I always start with some concepts. Having said this, I am absolutely open to the flow. The process with the model and location inform me on how to adjust the idea and process to get the best pictures possible.
Canon, Nikon, Fuji, Sigma, Olympus, Sony, Pentax...which do you place your bets on and why?
First of all it is not about the camera.
I happen to use Canon, cheapest quality full-frame with quality lenses at the time, and a Leica when I travel. I consider full-frame as rather small since I fell in love with large format during the analogue days. Occasionally I still use a Wista for 4x5inch.
Describe your current equipment: cameras, lenses, computers, accessories...
Again, it is not about the camera.
Having said this, I mainly use a Canon 5D mII with 24mm 1.4, Sigma 50mm 1.4, and a Sigma 90mm 1.4. My travel kit contains a Leica M9 with a range of Summicrons, i.e. 28mm, 35mm, 50mm, and 90mm.
The key thing for the pictures is actually the light. I use studio strobes from Multiblitz, some Canon Speedlights triggered by pocketwizards, and in many cases just available light.
For post-processing I mainly use a Windows Vista 64x box.
What software and plug-ins do you use to retouch and manage your photos?
The software I use to do most of my post-processing is Lightroom, Photoshop and Silver Efex.
What measures do you take to protect your work against Internet piracy?
I cannot disclose this.
However, I think that there are huge issues to be resolved around the concepts of Copyright and Privacy. The internet is a game changer.
Are you a good salesperson of your work? In what should you improve?
I am not a good sales person for my work. There is definitely room for improvement.
Which past masters of photography do you most admire?
Actually that is a very long list. Key ones are of course: Irving Penn, Richard Avedon, Ansel Adams, Edward Weston, Helmut Newton, to name a few.
Are technology and digital retouching reducing the gap between professionals and amateurs?
I think that the answer has to be yes, since it is not clear anymore what key characteristics differentiates the professionals from the amateurs. If it is about the training, or the ability to make a living out of photography? I do not know. Having said that, digital photography and the advance of technology have certainly contributed to this.
What is your team of habitual collaborators like?
I am totally on my own. Occasionally I work with a make-up artist to support with make-up and hair.
With which other photographers do you normally team up with or do sessions with?
I like to work on my own.
Do you consider yourself more technical or more artistic?
Neither, I just try to make beautiful pictures. It is all about getting everything in the right balance.
What have you learned about the art of framing and composition?
Composition is key. At the same time, i.e. during a shoot, it should come completely naturally. There is no time to "think" about it. You can improve by being critical to what you see, but at the time of the shoot, ie. with models, it needs to come to you naturally.
With regard to framing, I have a strong preference for squares and 4x5. 24x35mm is for me too long, it doesn't work for me well.
How does one develop the instinct of knowing when to press the shutter release button?

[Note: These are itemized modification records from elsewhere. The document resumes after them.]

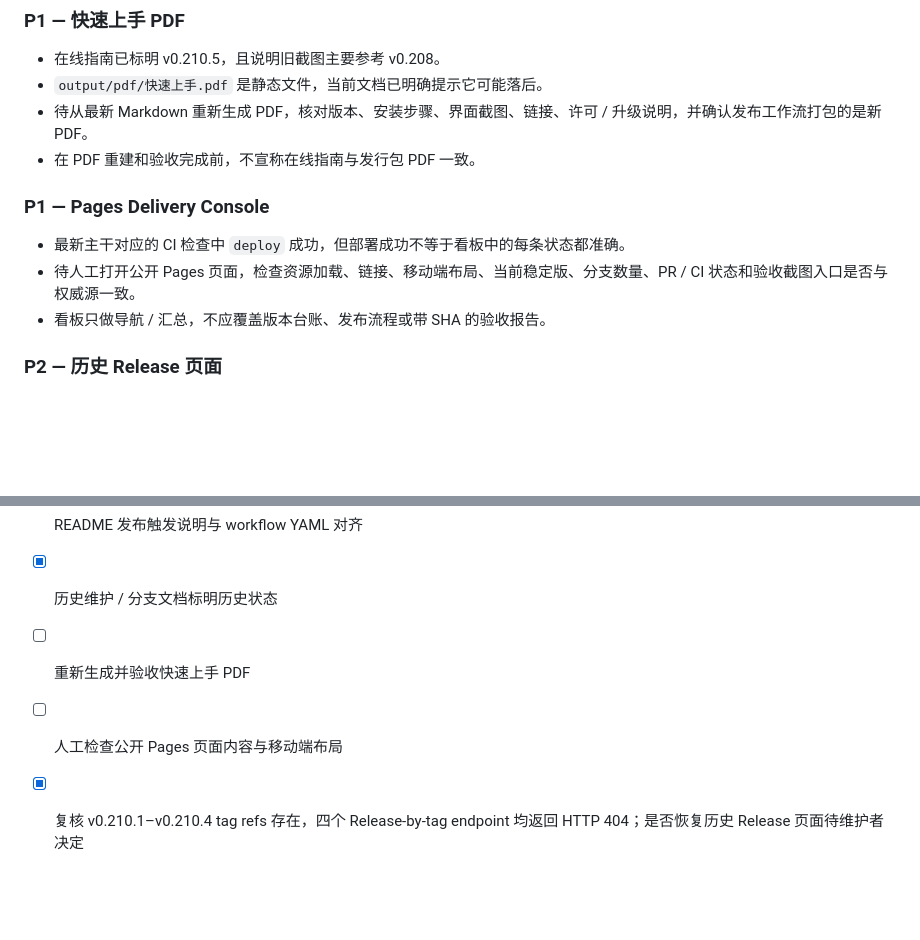
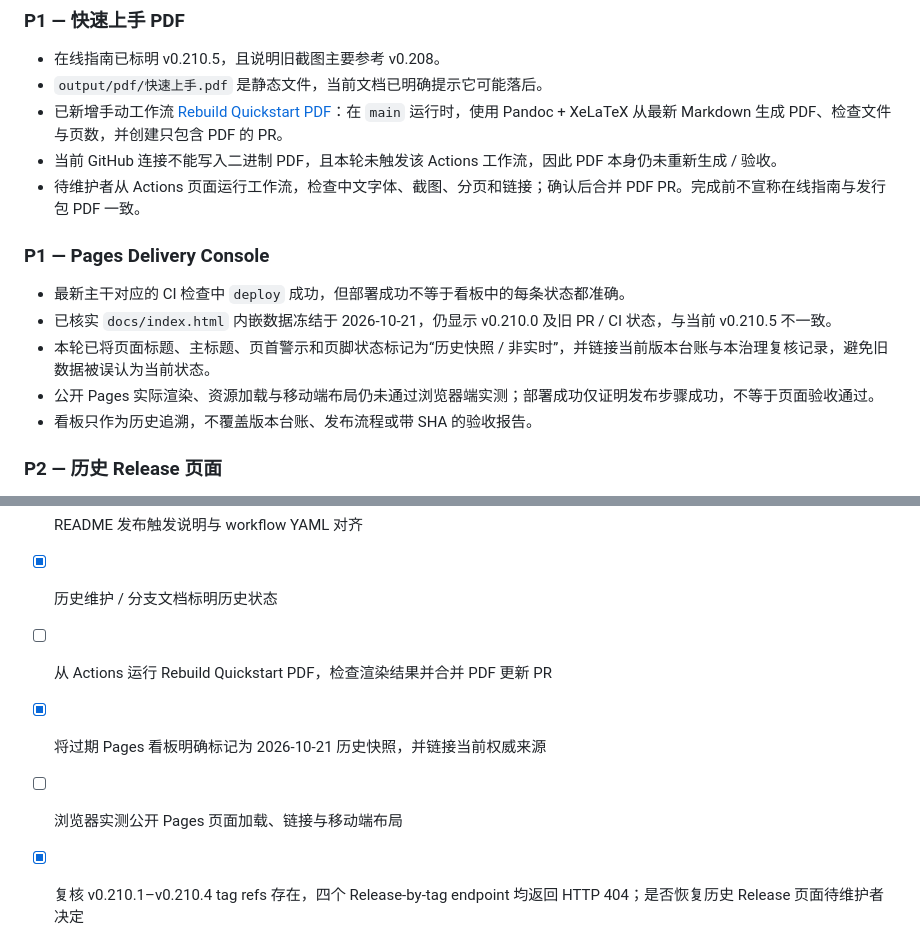
Before and after one commit to Martin-soaring-dev/bili-fav-organizer, a Markdown page: docs/maintenance/document-governance-review-20261023.md, 2 parts joined by grey strips. Rendered like a GitHub page; blank space fills up the shorter version.

Commit message:
docs: record PDF workflow and dashboard historical labeling

```diff
--- a/docs/maintenance/document-governance-review-20261023.md
+++ b/docs/maintenance/document-governance-review-20261023.md
@@ -30,14 +30,17 @@
 
 - 在线指南已标明 v0.210.5，且说明旧截图主要参考 v0.208。
 - `output/pdf/快速上手.pdf` 是静态文件，当前文档已明确提示它可能落后。
-- 待从最新 Markdown 重新生成 PDF，核对版本、安装步骤、界面截图、链接、许可 / 升级说明，并确认发布工作流打包的是新 PDF。
-- 在 PDF 重建和验收完成前，不宣称在线指南与发行包 PDF 一致。
+- 已新增手动工作流 [Rebuild Quickstart PDF](../../.github/workflows/rebuild-quickstart-pdf.yml)：在 `main` 运行时，使用 Pandoc + XeLaTeX 从最新 Markdown 生成 PDF、检查文件与页数，并创建只包含 PDF 的 PR。
+- 当前 GitHub 连接不能写入二进制 PDF，且本轮未触发该 Actions 工作流，因此 PDF 本身仍未重新生成 / 验收。
+- 待维护者从 Actions 页面运行工作流，检查中文字体、截图、分页和链接；确认后合并 PDF PR。完成前不宣称在线指南与发行包 PDF 一致。
 
 ### P1 — Pages Delivery Console
 
 - 最新主干对应的 CI 检查中 `deploy` 成功，但部署成功不等于看板中的每条状态都准确。
-- 待人工打开公开 Pages 页面，检查资源加载、链接、移动端布局、当前稳定版、分支数量、PR / CI 状态和验收截图入口是否与权威源一致。
-- 看板只做导航 / 汇总，不应覆盖版本台账、发布流程或带 SHA 的验收报告。
+- 已核实 `docs/index.html` 内嵌数据冻结于 2026-10-21，仍显示 v0.210.0 及旧 PR / CI 状态，与当前 v0.210.5 不一致。
+- 本轮已将页面标题、主标题、页首警示和页脚状态标记为“历史快照 / 非实时”，并链接当前版本台账与本治理复核记录，避免旧数据被误认为当前状态。
+- 公开 Pages 实际渲染、资源加载与移动端布局仍未通过浏览器端实测；部署成功仅证明发布步骤成功，不等于页面验收通过。
+- 看板只作为历史追溯，不覆盖版本台账、发布流程或带 SHA 的验收报告。
 
 ### P2 — 历史 Release 页面
 
@@ -63,7 +66,8 @@
 - [x] 19 张验收截图归档，manifest 记录 9 + 10 张
 - [x] README 发布触发说明与 workflow YAML 对齐
 - [x] 历史维护 / 分支文档标明历史状态
-- [ ] 重新生成并验收快速上手 PDF
-- [ ] 人工检查公开 Pages 页面内容与移动端布局
+- [ ] 从 Actions 运行 Rebuild Quickstart PDF，检查渲染结果并合并 PDF 更新 PR
+- [x] 将过期 Pages 看板明确标记为 2026-10-21 历史快照，并链接当前权威来源
+- [ ] 浏览器实测公开 Pages 页面加载、链接与移动端布局
 - [x] 复核 v0.210.1–v0.210.4 tag refs 存在，四个 Release-by-tag endpoint 均返回 HTTP 404；是否恢复历史 Release 页面待维护者决定
 - [x] 仓库保护规则按维护者决定排除在当前治理范围之外
```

Practice, practice, practice and being harsh on your own failures.
When should one use film, and when should one use digital?
It is like with cooking. Certain dishes take time to get to the full flavour. Also, it is a different process. I find this kind of slow cooking still extremely good for portraits, fine art nudes and landscapes. But the key thing is that one needs time to do it right. (BTW, I occasionally only use B&W 4x5 inch for "slow cooking". It is a wonderfull process.)
Does photography have the recognition that it should have in contemporary art museums?
Yes, I guess it the right recognition these days.
Which websites for photographers do you frequently visit?
See for this the list on my site: http://infocast.nl/photographers/
Is there any particular technique that you could share?
Photography of people is about communication. The key thing is to communicate. The rest is easy.
Barend Jan de Jong
Rotterdam, The Netherlands